Problem details: Each entry that follows should be set down precisely, with its pictures removed.

Working data:
• • • • •

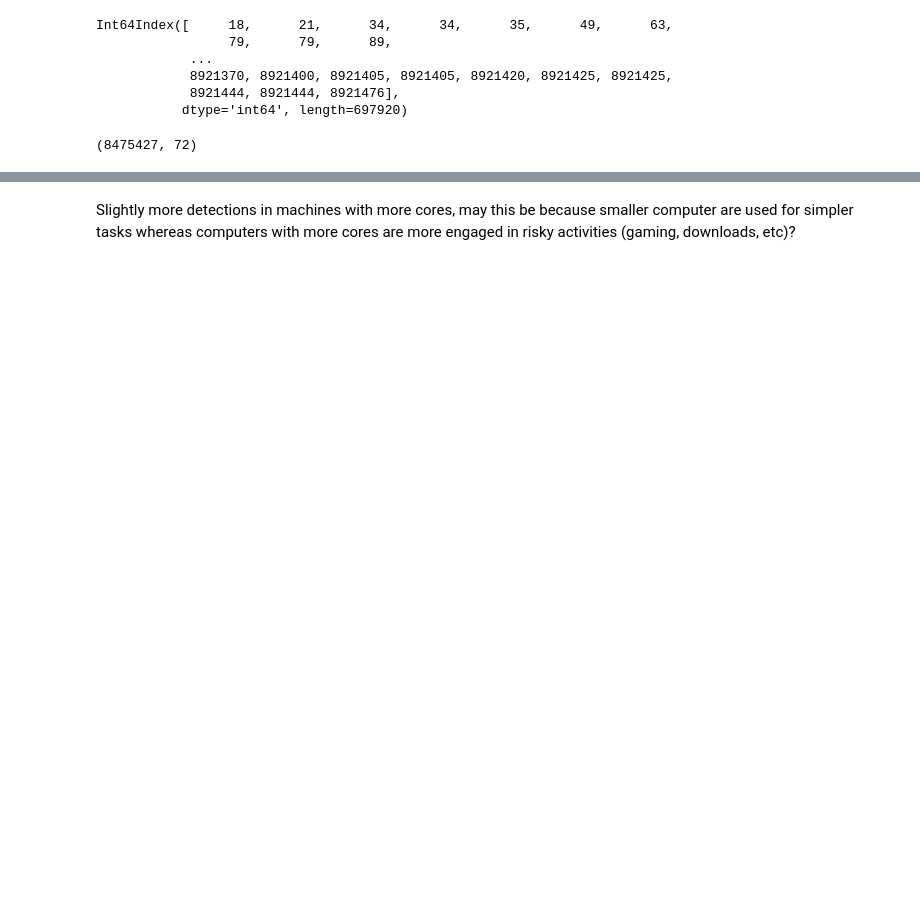
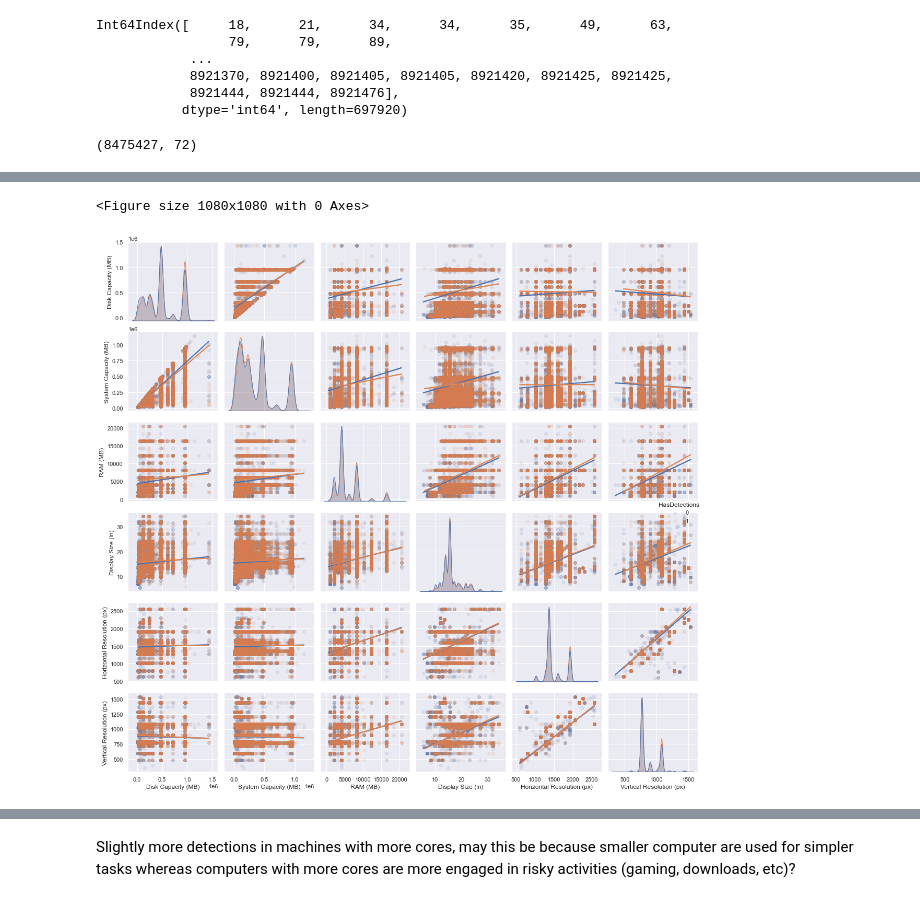
Before and after one commit to marco-riva/Capstone_2, a Jupyter notebook: notebooks/EDA.ipynb, the cells around one changed output, grey strips where cells are left out. Saved outputs shown, nothing was run; the diff lists cells and outputs as text; code cells hidden in the pictures; blank space fills up the shorter version.

```diff
--- a/notebooks/EDA.ipynb
+++ b/notebooks/EDA.ipynb
@@ -573,0 +553,33 @@ plt.tight_layout()
+# %%
+num_col_name_dict = {'Census_PrimaryDiskTotalCapacity':'Disk Capacity (MB)',
+                     'Census_SystemVolumeTotalCapacity':'System Capacity (MB)',
+                     'Census_TotalPhysicalRAM': 'RAM (MB)',
+                     'Census_InternalPrimaryDiagonalDisplaySizeInInches':'Display Size (in)',
+                     'Census_InternalPrimaryDisplayResolutionHorizontal':'Horizontal Resolution (px)',
+                     'Census_InternalPrimaryDisplayResolutionVertical':'Vertical Resolution (px)',
+                     }
+bin_col_name_dict = {'IsSxsPassiveMode':'Passive Mode',
+                     'HasTpm':'Tpm',
+                     'AutoSampleOptIn':'Auto Sample',
+                     'SMode':'SMode',
+                     'Firewall':'Firewall',
+                     'Census_HasOpticalDiskDrive':'Optical Disk Drive',
+                     'Census_IsPortableOperatingSystem':'Portable OS',
+                     'Census_IsFlightsDisabled':'Flights Disabled',
+                     'Census_IsSecureBootEnabled':'Secure Boot',
+                     'Census_IsVirtualDevice':'Virtual Device',
+                     'Census_IsTouchEnabled':'Touch Enabled',
+                     'Census_IsPenCapable':'Pen Capable',
+                     'Census_IsAlwaysOnAlwaysConnectedCapable':'Always Connected Capable',
+                     'Wdft_IsGamer':'Gamer',
+                     'HasDetections':'HasDetections',
+                     'IsProtected_encoded':'Protected'}
+# %%
+df_sample = clean_df[num_col+['HasDetections']].rename(columns=num_col_name_dict).sample(frac=0.01)
+plt.figure(figsize=(15,15))
+sns.pairplot(df_sample, hue='HasDetections', kind='reg', plot_kws={ 'scatter_kws': {'alpha': 0.1}})
+plt.subplots_adjust(hspace=.2, wspace=.2)
+plt.tight_layout();
+# %% [output]
+<Figure size 1080x1080 with 0 Axes>
+[figure, added]
```
Also changed, not shown: parts of 101 cells of this notebook.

• • • • •

Completed exercise:
Before and after one commit to marco-riva/Capstone_2, a Jupyter notebook: notebooks/EDA.ipynb, the cells around one changed output, grey strips where cells are left out. Saved outputs shown, nothing was run; the diff lists cells and outputs as text; code cells hidden in the pictures; blank space fills up the shorter version.

```diff
--- a/notebooks/EDA.ipynb
+++ b/notebooks/EDA.ipynb
@@ -573,0 +553,33 @@ plt.tight_layout()
+# %%
+num_col_name_dict = {'Census_PrimaryDiskTotalCapacity':'Disk Capacity (MB)',
+                     'Census_SystemVolumeTotalCapacity':'System Capacity (MB)',
+                     'Census_TotalPhysicalRAM': 'RAM (MB)',
+                     'Census_InternalPrimaryDiagonalDisplaySizeInInches':'Display Size (in)',
+                     'Census_InternalPrimaryDisplayResolutionHorizontal':'Horizontal Resolution (px)',
+                     'Census_InternalPrimaryDisplayResolutionVertical':'Vertical Resolution (px)',
+                     }
+bin_col_name_dict = {'IsSxsPassiveMode':'Passive Mode',
+                     'HasTpm':'Tpm',
+                     'AutoSampleOptIn':'Auto Sample',
+                     'SMode':'SMode',
+                     'Firewall':'Firewall',
+                     'Census_HasOpticalDiskDrive':'Optical Disk Drive',
+                     'Census_IsPortableOperatingSystem':'Portable OS',
+                     'Census_IsFlightsDisabled':'Flights Disabled',
+                     'Census_IsSecureBootEnabled':'Secure Boot',
+                     'Census_IsVirtualDevice':'Virtual Device',
+                     'Census_IsTouchEnabled':'Touch Enabled',
+                     'Census_IsPenCapable':'Pen Capable',
+                     'Census_IsAlwaysOnAlwaysConnectedCapable':'Always Connected Capable',
+                     'Wdft_IsGamer':'Gamer',
+                     'HasDetections':'HasDetections',
+                     'IsProtected_encoded':'Protected'}
+# %%
+df_sample = clean_df[num_col+['HasDetections']].rename(columns=num_col_name_dict).sample(frac=0.01)
+plt.figure(figsize=(15,15))
+sns.pairplot(df_sample, hue='HasDetections', kind='reg', plot_kws={ 'scatter_kws': {'alpha': 0.1}})
+plt.subplots_adjust(hspace=.2, wspace=.2)
+plt.tight_layout();
+# %% [output]
+<Figure size 1080x1080 with 0 Axes>
+[figure, added]
```
Also changed, not shown: parts of 101 cells of this notebook.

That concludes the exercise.